WINDHOEK – The Khomasdal North constituency consists of Khomasdal, Katutura and Otjomuise. Some of the problems facing the constituency include housebreaking, violent crimes, dangerous riverbeds where crime also lurks, land grabbing, unemployment, lack of proper housing, shack fires and a lack of taxi ranks.

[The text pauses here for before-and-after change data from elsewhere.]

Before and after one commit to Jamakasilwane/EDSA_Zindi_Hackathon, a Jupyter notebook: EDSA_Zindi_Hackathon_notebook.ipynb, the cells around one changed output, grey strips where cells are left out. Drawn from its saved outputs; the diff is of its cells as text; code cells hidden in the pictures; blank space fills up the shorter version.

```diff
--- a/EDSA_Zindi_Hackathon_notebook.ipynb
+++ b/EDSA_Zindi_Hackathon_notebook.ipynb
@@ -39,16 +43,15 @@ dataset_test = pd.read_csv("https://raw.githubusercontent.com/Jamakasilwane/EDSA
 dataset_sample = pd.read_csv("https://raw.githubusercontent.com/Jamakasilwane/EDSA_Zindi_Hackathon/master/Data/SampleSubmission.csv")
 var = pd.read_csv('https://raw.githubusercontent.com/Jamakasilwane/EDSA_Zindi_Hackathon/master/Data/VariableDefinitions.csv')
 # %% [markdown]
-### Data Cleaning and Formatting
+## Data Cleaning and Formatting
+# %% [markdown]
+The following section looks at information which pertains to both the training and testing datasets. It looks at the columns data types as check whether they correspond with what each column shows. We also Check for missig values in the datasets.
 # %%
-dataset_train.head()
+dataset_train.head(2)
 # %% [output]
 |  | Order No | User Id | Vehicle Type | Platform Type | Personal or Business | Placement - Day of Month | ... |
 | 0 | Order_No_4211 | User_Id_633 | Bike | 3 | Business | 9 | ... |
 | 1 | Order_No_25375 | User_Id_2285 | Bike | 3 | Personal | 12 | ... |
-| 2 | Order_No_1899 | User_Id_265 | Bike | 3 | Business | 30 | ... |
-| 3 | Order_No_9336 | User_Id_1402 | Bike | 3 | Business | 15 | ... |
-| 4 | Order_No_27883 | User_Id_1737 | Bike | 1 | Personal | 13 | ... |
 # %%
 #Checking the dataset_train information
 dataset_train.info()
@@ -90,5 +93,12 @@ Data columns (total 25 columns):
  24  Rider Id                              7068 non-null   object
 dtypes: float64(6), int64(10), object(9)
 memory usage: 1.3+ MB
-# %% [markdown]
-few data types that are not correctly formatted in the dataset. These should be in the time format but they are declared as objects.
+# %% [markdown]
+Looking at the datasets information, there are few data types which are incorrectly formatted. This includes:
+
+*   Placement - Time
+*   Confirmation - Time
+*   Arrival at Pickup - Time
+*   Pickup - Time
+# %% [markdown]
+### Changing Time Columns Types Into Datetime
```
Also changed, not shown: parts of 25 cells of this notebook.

New Era’s Tunomukwathi Asino spoke to the councillor of the constituency Margaret Mensah-Williams on the challenges ahead.

New Era (NE): How many people live in the constituency and what are the main needs of the people?

Margaret Mensah-Williams (MMW): “The total population is about 43 400 people which is broken down to 23 200 women and 20 200 men.”

NE: And what are the main needs of the people in the constituency?

MMW:  “The residents of Khomasdal North constituency have many needs to be taken care of. These include the need for plots, electricity in the informal settlements, mostly in Agste Laan, proper ablution facilities, separate toilets and taps instead of communal taps and toilets, recreational facilities such as soccer fields, swimming pools, a resource centre, baby safe haven centre, more primary and secondary schools, a police station, pre-paid water meters, electricity vending machines and tarred roads.”

NE: What are the common problems facing the people and how have you, as a councillor, intervened to resolve these?

MMW:  “The common problems are unemployment, lack of houses, migration from rural to urban areas, the high number of shebeens, alcohol and drug abuse, gender-based violence, lack of parental guidance of children, lack of family support and shack fires.

“As a councillor for this constituency I have done quite a lot to resolve these issues. I have held and continue to have community meetings with residents where we discussed burning issues in our constituency and how best we can resolve such issues. I encourage parents to instil discipline in their children and teach them basic moral values.

“I have shared information with them on starting income-generating projects and for them to have backyard gardens where they can grow their own produce. I motivate and encourage children and emphasize to them the importance of education. Crime prevention programmes are ongoing in the constituency.

“I support the Constituency Development Fund, which should be established through an Act of Parliament, and a motion was already tabled in the National Council. Through this fund at least constituency projects can be given priority and ensure their implementation.”

NE: Crime is a nationwide problem. What kind of criminal activities are common in the constituency and how is your community involved in tackling this scourge?

MMW: “The most common criminal activities we face are baby dumping, murder, domestic violence, house breakings, theft out of motor vehicles, land grabbing, smuggling of drugs and rape. We have done quite a lot as a community to decrease the crime rate. We have come up with initiatives such as community policing, neighbourhood watch, public relations committees, women and men networks, training on dealing with domestic violence, quarterly mass prayers, regular patrol of police, satellite police stations, quarterly meetings with the police to address crime, youth meetings, crime orientation tours, and involvement in the City Police COPP 94.1 programmes to get first-hand information and make recommendations.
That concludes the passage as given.